So where do we meet this person? He is the child who convinced his mom to squeeze a few lemons, give him ice from her fridge, loan him a pitcher, paper cups and a box to display his wares upon; then scribbled a sign that said “Lemonade for 10 piasters, pennies or cents” and sold it to passersby at a street corner. Believe it or not, these children are entrepreneurs. I know one person who did exactly this as a child to support his family and later became one of Jordan’s largest producers of ice cream. He learnt business skills without going to a business school or receiving an Ivy League education. At the age of forty, he learned to read, but only after he became a millionaire many times over.
The entrepreneur is the person who sells gum on the sidewalk; the person who started a huge enterprise that trades stocks or commodities; and the thousands of people in Jordan who start their own businesses every day, whether formally or informally.
Entrepreneurs are everywhere. Now, they may not be as successful as Bill Gates, Warren Buffett, or our own hundreds of self-made millionaires. But they are as entrepreneurial as the ones that regularly come to mind; who just happen to be more successful than most.
Of course there are types of entrepreneurs: social entrepreneurs (ones who start social enterprises), innovative entrepreneurs (those who come up with new ideas to do things better), etc. So the next time you hear of an entrepreneur, think of the simple guys all around us, the grocers, shop owners, and everyone who started a business, any kind of business.
They all fall under the one definition of creating an enterprise to do something, which may succeed or fail.
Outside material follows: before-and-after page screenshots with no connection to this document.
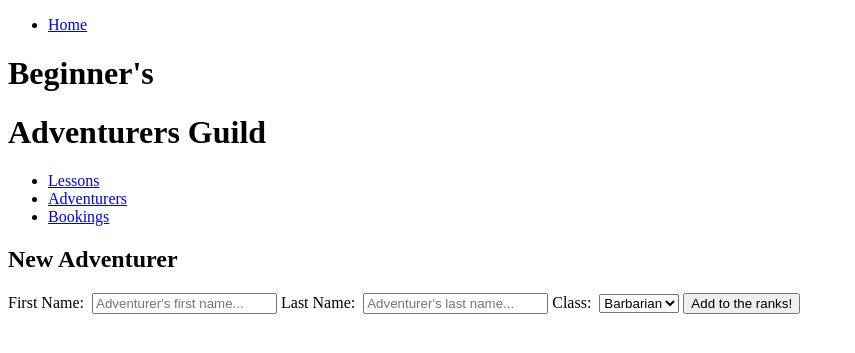
After one commit to ConnorJRob/connor-module1-project, a Flask app: page /adventurers/new in a window 1280 px wide. The commit adds this page. Shown: the top 353 px of the page, without its empty margins (0-855 px from the left). Run offline with Flask 2, Linux system fonts and the light colour scheme.

Commit message:
Edit Adventurer template & route established and tested

```diff
--- a/controllers/adventurer_controller.py
+++ b/controllers/adventurer_controller.py
@@ -5,7 +5,53 @@ import repositories.adventurer_repository as adventurer_repository
 
 adventurers_blueprint = Blueprint("adventurers", __name__)
 
+# SHOW ALL
+# GET '/adventurers
 @adventurers_blueprint.route("/adventurers")
 def adventurers():
     adventurers = adventurer_repository.select_all()
     return render_template("adventurers/index.html", adventurers=adventurers)
+
+# SHOW
+# GET '/adventurers/id
+@adventurers_blueprint.route("/adventurers/<id>")
+def show(id):
+    adventurer = adventurer_repository.select(id)
+    lessons = adventurer_repository.lessons(adventurer)
+    return render_template("adventurers/show.html", adventurer=adventurer, lessons=lessons)
+
+# NEW
+# GET '/lessons/new
+@adventurers_blueprint.route("/adventurers/new")
+def new_adventurer():
+    return render_template("adventurers/new.html")
+
+# CREATE
+# POST '/adventurers'
+@adventurers_blueprint.route("/adventurers", methods=['POST'])
+def create_adventurer():
+    first_name = request.form['adventurer-first-name']
+    last_name = request.form['adventurer-last-name']
+    adventurer_class = request.form['adventurer-class']
+    adventurer = Adventurer(first_name, last_name, adventurer_class)
+    adventurer_repository.save(adventurer)
+    return redirect("/adventurers")
+
+# EDIT
+# GET '/adventurers/<id>/edit'
+@adventurers_blueprint.route("/adventurers/<id>/edit")
+def edit_adventurer(id):
+    adventurer = adventurer_repository.select(id)
+    adventurer_classes = ["Barbarian", "Bard", "Cleric", "Druid", "Fighter", "Monk", "Paladin", "Ranger", "Rogue", "Sorcerer", "Warlock", "Wizard"]
+    return render_template("adventurers/edit.html", adventurer=adventurer, adventurer_classes=adventurer_classes)
+
+# UPDATE
+# PUT '/adventurers/<id>'
+@adventurers_blueprint.route("/adventurers/<id>", methods=['POST'])
+def update_adventurer(id):
+    adventurer = adventurer_repository.select(id)
+    adventurer.first_name = request.form['adventurer-first-name']
+    adventurer.last_name = request.form['adventurer-last-name']
+    adventurer.adventurer_class = request.form['adventurer-class']
+    adventurer_repository.update_adventurer(adventurer)
+    return redirect("/adventurers")
--- a/templates/adventurers/index.html
+++ b/templates/adventurers/index.html
@@ -13,7 +13,7 @@
             </div>
             {% for adventurer in adventurers %}
             <div>
-                <a href="/adventurer/{{adventurer.id}}">{{adventurer.first_name}}&nbsp;{{adventurer.last_name}}</a>
+                <a href="/adventurers/{{adventurer.id}}">{{adventurer.first_name}}&nbsp;{{adventurer.last_name}}</a>
                 <p></p>
             </div>
             {% endfor %}
--- /dev/null
+++ b/templates/adventurers/new.html
@@ -0,0 +1,44 @@
+{% extends 'base.html'%}
+
+{% block content %}
+<h2>New Adventurer</h2>
+
+<form action="/adventurers" method="post">
+    <label for="adventurer-first-name">First Name:&nbsp;</label>
+    <input
+        type="text"
+        name="adventurer-first-name"
+        id="adventurer-first-name"
+        placeholder="Adventurer's first name..."
+        required>
+
+    <label for="adventurer-last-name">Last Name:&nbsp;</label>
+    <input
+        type="text"
+        name="adventurer-last-name"
+        id="adventurer-last-name"
+        placeholder="Adventurer's last name..."
+        required>
+
+    <label for="adventurer-class">Class:&nbsp;</label>
+    <select
+    id="adventurer-class"
+    name="adventurer-class">
+    <option value=Barbarian>Barbarian</option>
+    <option value=Bard>Bard</option>
+    <option value=Cleric>Cleric</option>
+    <option value=Druid>Druid</option>
+    <option value=Fighter>Fighter</option>
+    <option value=Monk>Monk</option>
+    <option value=Paladin>Paladin</option>
+    <option value=Ranger>Ranger</option>
+    <option value=Rogue>Rogue</option>
+    <option value=Sorcerer>Sorcerer</option>
+    <option value=Warlock>Warlock</option>
+    <option value=Wizard>Wizard</option>
+    </select>
+
+    <button type="submit">Add to the ranks!</button>
+
+</form>
+{% endblock %}
```
Also changed, not shown: controllers/lesson_controller.py (+25 -0 lines), templates/adventurers/edit.html (added, +37 -0 lines), templates/adventurers/show.html (+28 -0 lines), templates/lessons/new.html (added, +44 -0 lines), templates/lessons/show.html (+18 -0 lines), templates/enrolments/new.html (added).
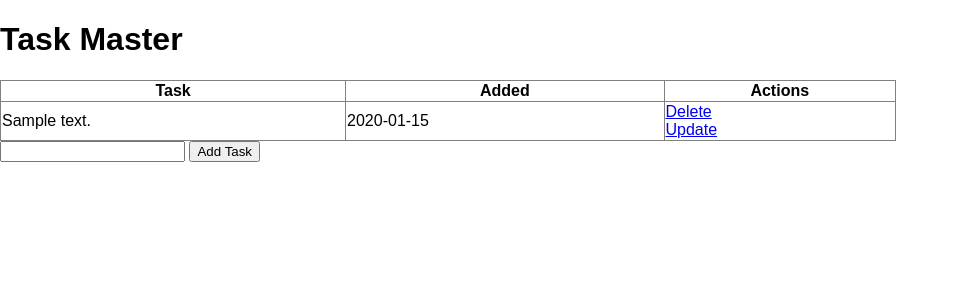
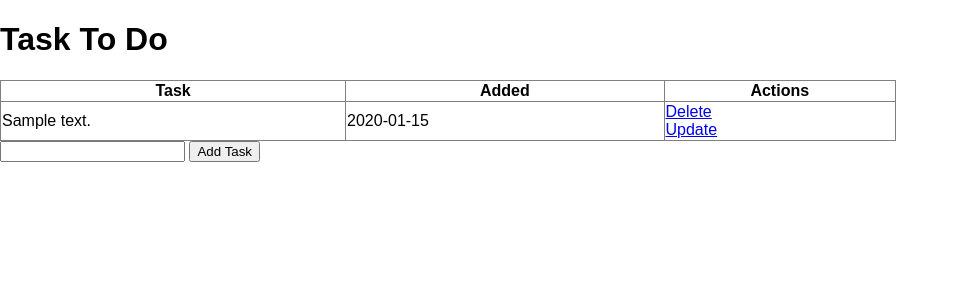
Before and after one commit to EgoLes05/my-todo-app, a Flask app: page / in a window 1280 px wide. Shown: the top 300 px of the page, without its empty margins (0-959 px from the left). Run offline with Flask 3, Linux system fonts and the light colour scheme; tables that the repository leaves empty hold one stand-in row (values such as "Sample post").

```diff
--- a/templates/index.html
+++ b/templates/index.html
@@ -6,7 +6,7 @@
 
 {% block body %}
 <div class="content">
-    <h1>Task Master</h1>
+    <h1>Task To Do</h1>
 
     {% if tasks|length < 1 %}
 
```
Also changed, not shown: 1 other file.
And remember, entrepreneurship is no guarantee of wealth or success.
Yusuf Mansur is currently CEO and consultant at Enconsult, and former Director General of the Telecom Regulatory Commission TRC, CEO of Jordan Investment Board JIB and CEO of Jordan Agency for Enterprise and Investment Development (DX). You can contact him at email@example.com.